Public inquiry into superbug deaths

17 October, 2008  

Sixty deaths in Northern Ireland hospitals linked to a superbug outbreak are to be the subject of a public inquiry.

The Clostridium difficile (C difficile) outbreak has badly affected public confidence in the safety and quality of healthcare, Stormont Health Minister, Michael McGimpsey has said.

The inquiry will look at cases in the northern area.
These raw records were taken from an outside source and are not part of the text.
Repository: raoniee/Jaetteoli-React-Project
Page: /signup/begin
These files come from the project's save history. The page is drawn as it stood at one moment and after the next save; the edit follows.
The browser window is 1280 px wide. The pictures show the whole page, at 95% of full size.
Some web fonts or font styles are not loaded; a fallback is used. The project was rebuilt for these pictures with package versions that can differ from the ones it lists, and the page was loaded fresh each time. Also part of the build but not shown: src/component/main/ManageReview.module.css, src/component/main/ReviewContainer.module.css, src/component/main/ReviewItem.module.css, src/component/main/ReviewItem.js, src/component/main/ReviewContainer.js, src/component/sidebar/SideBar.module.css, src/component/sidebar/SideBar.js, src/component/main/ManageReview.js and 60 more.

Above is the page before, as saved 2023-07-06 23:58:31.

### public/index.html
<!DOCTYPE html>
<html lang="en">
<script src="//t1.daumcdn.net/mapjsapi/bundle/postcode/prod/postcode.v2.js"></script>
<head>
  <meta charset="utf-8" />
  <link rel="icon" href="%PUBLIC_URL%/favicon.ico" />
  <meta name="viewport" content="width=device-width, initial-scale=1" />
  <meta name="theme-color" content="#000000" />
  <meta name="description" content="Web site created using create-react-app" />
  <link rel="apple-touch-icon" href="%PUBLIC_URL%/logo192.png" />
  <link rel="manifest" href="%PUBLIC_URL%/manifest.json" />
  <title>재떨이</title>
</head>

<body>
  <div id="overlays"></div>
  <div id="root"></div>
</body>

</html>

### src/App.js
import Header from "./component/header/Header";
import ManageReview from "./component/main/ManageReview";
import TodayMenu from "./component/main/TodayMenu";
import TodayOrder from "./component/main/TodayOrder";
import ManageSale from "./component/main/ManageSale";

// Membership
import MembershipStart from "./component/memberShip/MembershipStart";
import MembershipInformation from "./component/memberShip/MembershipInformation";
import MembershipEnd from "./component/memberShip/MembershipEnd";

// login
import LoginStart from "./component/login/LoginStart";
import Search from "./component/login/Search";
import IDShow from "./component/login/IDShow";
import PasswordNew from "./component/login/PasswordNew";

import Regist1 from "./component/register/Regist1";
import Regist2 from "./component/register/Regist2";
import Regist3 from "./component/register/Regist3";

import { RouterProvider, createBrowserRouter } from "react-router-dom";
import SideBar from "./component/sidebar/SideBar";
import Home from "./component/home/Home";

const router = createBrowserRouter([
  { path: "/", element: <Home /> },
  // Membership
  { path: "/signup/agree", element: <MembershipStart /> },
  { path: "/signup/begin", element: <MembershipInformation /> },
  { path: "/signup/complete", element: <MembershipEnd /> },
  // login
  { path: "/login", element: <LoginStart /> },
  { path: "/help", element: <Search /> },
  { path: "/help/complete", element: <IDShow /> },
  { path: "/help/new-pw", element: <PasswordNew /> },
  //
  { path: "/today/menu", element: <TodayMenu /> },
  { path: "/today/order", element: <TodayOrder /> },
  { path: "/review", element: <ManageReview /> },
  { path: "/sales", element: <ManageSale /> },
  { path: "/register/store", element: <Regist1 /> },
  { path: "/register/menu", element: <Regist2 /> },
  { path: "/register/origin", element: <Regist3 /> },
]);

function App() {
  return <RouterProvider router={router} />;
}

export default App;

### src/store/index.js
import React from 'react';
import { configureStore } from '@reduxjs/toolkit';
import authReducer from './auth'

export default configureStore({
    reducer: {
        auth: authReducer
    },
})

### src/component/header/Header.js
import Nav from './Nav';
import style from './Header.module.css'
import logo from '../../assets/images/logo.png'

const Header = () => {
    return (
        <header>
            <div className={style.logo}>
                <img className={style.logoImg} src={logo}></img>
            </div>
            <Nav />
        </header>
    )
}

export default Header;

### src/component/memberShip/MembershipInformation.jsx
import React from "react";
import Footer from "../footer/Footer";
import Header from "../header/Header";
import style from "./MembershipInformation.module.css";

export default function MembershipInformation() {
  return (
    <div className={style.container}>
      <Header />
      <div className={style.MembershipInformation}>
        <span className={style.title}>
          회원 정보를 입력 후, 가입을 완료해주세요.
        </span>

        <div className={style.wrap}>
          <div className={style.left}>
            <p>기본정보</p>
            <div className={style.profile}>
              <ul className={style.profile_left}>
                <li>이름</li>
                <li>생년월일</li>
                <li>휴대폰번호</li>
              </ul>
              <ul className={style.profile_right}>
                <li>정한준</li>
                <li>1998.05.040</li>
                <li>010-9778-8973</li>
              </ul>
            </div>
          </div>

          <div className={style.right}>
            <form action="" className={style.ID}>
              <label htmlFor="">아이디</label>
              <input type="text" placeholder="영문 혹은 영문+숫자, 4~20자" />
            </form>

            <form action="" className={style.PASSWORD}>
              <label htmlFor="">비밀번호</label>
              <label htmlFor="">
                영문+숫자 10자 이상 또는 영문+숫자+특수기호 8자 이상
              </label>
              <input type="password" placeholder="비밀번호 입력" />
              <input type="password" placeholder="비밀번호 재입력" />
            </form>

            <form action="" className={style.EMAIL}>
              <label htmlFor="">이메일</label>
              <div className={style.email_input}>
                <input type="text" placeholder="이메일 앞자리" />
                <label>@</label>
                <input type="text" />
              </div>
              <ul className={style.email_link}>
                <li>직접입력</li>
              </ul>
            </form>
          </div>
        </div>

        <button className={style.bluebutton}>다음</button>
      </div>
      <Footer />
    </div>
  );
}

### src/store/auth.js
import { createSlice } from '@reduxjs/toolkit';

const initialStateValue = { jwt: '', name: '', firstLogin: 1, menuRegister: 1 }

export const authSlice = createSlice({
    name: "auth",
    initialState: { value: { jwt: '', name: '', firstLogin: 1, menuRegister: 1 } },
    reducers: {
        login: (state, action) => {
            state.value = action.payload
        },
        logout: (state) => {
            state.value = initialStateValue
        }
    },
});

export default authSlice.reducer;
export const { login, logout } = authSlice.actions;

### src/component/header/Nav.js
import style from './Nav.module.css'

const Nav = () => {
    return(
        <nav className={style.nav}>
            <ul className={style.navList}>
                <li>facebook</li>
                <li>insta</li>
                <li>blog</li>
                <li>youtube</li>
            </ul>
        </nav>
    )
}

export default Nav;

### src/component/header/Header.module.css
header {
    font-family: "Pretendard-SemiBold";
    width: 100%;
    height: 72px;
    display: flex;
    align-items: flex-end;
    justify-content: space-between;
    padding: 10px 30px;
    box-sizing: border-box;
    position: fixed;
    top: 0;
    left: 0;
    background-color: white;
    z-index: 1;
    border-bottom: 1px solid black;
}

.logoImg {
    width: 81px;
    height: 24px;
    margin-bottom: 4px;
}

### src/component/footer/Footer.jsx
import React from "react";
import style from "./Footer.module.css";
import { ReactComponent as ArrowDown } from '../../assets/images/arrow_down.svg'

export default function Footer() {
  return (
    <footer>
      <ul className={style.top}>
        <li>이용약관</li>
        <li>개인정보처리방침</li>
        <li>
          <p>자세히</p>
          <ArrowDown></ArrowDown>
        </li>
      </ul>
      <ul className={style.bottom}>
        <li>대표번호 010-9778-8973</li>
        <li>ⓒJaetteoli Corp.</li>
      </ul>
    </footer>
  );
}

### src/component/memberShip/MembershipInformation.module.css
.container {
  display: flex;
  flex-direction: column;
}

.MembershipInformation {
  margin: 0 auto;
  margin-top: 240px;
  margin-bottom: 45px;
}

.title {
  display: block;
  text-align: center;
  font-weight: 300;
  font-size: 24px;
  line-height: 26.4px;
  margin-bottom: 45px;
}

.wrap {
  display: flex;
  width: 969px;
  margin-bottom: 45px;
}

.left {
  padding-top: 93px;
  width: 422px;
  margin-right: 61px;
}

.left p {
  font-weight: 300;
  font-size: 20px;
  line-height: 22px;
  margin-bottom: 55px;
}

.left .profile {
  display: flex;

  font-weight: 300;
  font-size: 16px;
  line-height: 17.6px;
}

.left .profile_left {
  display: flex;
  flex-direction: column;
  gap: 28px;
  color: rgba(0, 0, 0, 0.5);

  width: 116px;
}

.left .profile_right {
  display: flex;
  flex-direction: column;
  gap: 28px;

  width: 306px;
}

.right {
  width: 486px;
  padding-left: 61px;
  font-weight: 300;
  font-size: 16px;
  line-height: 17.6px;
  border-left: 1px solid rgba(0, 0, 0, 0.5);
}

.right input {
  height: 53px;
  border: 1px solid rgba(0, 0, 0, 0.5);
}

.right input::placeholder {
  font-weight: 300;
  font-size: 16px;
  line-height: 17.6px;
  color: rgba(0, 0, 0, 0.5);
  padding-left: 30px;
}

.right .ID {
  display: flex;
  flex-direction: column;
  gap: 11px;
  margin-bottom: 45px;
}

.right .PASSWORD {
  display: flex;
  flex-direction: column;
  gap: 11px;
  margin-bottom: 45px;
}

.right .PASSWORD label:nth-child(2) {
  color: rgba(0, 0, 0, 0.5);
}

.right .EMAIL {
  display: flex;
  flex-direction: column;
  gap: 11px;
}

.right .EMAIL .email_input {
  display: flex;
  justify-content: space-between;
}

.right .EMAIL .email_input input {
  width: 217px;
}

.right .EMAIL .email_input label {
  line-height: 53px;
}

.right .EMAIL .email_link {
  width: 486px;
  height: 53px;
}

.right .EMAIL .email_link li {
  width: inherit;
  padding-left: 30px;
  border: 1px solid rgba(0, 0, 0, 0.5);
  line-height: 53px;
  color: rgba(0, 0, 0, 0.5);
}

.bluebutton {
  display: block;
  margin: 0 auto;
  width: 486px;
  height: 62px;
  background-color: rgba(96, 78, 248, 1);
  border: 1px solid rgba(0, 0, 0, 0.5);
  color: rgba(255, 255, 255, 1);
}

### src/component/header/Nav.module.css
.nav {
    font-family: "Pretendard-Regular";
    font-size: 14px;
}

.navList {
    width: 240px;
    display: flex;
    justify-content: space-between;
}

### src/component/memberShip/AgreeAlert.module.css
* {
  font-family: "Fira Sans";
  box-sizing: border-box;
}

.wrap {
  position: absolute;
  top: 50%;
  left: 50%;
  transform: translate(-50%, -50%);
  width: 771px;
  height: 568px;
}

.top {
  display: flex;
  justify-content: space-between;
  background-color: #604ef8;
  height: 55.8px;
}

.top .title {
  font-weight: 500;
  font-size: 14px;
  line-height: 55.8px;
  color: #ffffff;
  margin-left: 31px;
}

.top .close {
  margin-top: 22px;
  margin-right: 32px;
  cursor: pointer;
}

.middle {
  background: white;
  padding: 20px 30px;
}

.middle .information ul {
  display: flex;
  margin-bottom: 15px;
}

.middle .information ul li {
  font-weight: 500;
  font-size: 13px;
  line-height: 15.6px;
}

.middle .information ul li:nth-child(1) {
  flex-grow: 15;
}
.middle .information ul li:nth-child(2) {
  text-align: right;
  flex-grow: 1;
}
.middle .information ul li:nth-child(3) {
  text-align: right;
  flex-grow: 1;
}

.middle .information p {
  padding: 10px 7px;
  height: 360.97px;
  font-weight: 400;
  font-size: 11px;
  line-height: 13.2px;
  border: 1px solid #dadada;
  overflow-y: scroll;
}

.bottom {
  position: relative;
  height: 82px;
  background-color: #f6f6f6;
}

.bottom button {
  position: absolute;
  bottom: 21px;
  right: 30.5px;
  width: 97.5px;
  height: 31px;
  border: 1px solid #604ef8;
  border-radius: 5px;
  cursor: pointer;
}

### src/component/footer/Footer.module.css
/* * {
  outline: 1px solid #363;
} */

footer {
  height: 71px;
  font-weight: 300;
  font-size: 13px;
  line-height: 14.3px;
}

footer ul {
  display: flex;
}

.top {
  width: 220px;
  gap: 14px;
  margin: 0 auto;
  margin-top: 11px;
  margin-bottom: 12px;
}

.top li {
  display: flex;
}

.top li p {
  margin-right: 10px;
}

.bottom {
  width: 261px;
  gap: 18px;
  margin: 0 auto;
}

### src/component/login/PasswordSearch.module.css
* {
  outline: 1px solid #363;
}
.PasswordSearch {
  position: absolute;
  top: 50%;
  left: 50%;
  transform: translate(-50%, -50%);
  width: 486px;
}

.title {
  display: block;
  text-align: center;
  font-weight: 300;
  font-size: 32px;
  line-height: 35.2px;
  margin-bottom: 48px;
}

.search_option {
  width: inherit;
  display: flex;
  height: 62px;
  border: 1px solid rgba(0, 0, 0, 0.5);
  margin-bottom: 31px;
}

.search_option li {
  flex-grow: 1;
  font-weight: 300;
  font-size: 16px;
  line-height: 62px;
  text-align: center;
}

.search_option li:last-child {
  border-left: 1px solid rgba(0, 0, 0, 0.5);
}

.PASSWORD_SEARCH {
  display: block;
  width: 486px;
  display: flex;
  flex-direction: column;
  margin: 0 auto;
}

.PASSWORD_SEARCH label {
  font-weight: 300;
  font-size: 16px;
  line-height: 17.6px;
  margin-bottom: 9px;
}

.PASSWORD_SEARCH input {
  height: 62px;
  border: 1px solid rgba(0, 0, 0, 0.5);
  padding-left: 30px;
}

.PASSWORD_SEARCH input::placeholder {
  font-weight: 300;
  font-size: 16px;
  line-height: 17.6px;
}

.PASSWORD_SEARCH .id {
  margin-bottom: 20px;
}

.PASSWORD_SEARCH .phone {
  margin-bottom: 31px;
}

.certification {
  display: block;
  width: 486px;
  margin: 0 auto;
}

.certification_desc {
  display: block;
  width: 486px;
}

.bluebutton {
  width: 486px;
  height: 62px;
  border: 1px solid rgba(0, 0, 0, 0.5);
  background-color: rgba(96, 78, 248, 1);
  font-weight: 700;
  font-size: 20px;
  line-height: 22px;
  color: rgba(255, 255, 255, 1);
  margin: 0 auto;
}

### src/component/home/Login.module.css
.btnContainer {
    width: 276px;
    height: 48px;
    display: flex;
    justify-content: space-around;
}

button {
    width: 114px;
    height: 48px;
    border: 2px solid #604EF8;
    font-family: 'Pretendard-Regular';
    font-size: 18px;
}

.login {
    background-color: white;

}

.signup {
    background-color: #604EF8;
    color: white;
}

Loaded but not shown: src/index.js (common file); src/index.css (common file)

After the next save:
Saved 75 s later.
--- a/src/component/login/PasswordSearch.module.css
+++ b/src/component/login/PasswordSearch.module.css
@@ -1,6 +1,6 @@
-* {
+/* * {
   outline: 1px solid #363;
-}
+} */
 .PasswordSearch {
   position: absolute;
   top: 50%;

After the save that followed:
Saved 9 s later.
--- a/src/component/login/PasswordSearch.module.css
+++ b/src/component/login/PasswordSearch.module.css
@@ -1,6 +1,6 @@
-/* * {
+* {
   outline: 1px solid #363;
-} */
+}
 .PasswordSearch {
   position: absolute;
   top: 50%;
The two main hospitals are Antrim Area and the Causeway.

Mr McGimpsey said: “Two important issues remain unanswered: firstly, how many people died as a result of the outbreak, and secondly, what were the experiences of patients and others who were directly affected by the outbreak?”

The minister said the Northern Trust appeared as well-prepared as any other trust in Northern Ireland to deal with an outbreak.

“However, the review also found that the trust did not have good systems in place to ensure that policies adopted by its board were being implemented and observed at ward level,” he said.

“For example, an antibiotic policy was in place, but there were problems with adherence to it.

“The report also points to issues with infection control systems and cleaning arrangements in the Northern Trust, significant level of patient transfers between hospitals and shortfalls in nursing and cleaning staff.”

Copyright PA Business 2008